Don’t forget to check out the suggested titles for the National African American Read-In (NAARI) designated with a bright yellow bookmark.​ NAARI titles on display are only a selection of a much more expansive list of books on the National African American Read-In at UCBA Guide. The guide represents selected “Must Read” Books by African American Authors available through UC Libraries and​ was created in conjunction with UC Blue Ash College’s annual National African American Read-In (NAARI) event:​.

Stop in the UCBA Library this month and borrow a book or DVD from the display!

Want to explore more Black History month resources? Check out these links:

Browse and Borrow Books for the National African American Read-In

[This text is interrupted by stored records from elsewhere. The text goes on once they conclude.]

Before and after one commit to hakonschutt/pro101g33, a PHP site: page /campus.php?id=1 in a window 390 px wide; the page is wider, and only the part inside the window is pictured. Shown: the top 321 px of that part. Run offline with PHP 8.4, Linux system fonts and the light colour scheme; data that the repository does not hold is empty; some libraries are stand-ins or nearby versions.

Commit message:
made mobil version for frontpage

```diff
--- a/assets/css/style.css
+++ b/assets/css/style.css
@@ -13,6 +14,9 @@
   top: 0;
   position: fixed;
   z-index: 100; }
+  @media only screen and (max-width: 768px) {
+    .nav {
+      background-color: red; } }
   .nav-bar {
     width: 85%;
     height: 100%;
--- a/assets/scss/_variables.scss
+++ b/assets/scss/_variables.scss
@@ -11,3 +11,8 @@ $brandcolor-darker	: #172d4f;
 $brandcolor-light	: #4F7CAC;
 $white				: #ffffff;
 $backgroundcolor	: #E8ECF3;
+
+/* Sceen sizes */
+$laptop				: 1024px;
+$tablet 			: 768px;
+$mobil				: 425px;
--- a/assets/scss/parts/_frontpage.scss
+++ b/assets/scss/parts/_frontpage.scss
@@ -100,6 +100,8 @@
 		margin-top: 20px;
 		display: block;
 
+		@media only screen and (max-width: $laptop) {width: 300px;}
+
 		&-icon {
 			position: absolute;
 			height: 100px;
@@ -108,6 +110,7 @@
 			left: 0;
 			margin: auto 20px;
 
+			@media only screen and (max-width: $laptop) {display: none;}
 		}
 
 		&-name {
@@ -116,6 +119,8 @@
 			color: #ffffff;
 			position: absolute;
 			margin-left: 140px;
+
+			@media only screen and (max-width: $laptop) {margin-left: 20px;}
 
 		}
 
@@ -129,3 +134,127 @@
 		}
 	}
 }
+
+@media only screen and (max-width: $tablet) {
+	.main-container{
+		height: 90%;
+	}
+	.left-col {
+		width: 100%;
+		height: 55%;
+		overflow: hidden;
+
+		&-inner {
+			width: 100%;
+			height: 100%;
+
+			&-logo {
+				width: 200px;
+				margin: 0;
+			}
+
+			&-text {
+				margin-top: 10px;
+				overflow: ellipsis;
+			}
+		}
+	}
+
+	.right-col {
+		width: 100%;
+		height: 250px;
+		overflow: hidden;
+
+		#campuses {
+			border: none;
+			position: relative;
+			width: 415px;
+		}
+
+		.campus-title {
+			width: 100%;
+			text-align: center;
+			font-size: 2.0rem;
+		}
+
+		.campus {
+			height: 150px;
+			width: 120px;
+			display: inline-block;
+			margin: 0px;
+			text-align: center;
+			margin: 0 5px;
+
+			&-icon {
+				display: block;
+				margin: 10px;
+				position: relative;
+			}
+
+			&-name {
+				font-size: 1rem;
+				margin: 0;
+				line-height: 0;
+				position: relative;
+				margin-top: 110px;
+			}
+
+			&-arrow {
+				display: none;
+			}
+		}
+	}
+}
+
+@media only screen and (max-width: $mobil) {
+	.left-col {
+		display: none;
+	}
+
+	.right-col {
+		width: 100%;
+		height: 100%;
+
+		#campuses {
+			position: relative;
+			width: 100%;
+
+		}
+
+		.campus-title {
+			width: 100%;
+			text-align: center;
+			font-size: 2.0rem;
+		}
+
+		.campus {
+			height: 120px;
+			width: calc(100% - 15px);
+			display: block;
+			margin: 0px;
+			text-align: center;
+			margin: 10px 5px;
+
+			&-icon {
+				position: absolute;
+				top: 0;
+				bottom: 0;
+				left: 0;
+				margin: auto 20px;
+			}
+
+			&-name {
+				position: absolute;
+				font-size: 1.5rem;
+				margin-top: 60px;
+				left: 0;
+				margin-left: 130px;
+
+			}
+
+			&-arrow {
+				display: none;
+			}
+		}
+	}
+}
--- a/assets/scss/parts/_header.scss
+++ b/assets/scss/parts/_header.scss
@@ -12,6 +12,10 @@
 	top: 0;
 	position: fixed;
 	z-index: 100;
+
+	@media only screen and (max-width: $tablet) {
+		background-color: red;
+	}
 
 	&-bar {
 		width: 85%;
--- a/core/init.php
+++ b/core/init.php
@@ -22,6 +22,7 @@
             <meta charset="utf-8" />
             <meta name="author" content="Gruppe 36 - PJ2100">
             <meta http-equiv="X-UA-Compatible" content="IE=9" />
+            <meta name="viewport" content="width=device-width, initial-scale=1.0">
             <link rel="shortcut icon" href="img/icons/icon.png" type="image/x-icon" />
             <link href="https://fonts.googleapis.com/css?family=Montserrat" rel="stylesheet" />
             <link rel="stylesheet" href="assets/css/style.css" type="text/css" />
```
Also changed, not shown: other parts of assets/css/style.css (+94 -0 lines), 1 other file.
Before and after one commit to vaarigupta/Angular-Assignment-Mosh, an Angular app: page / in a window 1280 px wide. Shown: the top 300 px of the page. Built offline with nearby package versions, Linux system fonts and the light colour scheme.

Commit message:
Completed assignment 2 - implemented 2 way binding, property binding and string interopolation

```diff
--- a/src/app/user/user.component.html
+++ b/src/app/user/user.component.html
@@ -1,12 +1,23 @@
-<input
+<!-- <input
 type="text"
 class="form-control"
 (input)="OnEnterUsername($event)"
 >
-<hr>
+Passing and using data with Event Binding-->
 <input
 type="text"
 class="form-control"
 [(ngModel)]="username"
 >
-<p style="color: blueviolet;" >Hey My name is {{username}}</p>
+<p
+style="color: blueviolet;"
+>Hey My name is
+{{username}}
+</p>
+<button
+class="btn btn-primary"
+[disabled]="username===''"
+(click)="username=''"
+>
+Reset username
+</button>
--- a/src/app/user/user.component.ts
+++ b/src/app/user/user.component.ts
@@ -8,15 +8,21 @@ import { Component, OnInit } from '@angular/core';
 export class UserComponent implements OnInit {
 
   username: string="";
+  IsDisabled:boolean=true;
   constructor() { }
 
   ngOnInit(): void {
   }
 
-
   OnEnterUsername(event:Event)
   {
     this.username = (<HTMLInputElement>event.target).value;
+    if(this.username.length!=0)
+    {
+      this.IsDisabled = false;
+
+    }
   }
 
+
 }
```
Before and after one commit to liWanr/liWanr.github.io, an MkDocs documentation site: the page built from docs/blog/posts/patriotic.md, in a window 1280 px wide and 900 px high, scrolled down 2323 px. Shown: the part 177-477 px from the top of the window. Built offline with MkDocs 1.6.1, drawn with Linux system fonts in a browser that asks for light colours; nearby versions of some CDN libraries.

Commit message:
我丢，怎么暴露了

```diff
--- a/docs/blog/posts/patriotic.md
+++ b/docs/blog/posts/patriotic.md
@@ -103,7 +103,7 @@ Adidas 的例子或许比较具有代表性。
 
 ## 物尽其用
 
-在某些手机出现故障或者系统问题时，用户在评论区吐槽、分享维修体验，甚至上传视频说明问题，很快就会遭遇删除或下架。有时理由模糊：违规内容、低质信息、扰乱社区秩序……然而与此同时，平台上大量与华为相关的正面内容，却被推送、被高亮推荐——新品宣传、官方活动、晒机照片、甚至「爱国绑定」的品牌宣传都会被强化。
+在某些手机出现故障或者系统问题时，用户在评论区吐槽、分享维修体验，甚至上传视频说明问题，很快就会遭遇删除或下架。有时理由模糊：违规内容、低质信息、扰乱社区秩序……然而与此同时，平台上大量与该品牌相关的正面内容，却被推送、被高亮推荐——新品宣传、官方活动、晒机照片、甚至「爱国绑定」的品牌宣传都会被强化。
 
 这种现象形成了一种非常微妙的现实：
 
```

naariUCBA students, staff and faculty are invited to participate in the 26thannual National African-American Read-In.  The goal of the NAARI is to make the celebration of African American literacy a traditional part of Black History Month activities.  This year, the National African-American Read-In will be observed at UC Blue Ash College on Tuesday, February 24, 2015 from 11:00am – 1:00pm in Walters 100.

During the event, volunteers read aloud a short passage by an African-American author. Information about the national event, a list of recommended readings, and the volunteer registration form can be found on the National African American Read-In Guide at http://guides.libraries.uc.edu/ucba-naari. Be sure to stop by the UCBA Library to browse and borrow suggested titles in the UCBA Library’s periodicals area near the entrance.

We look forward to seeing you there!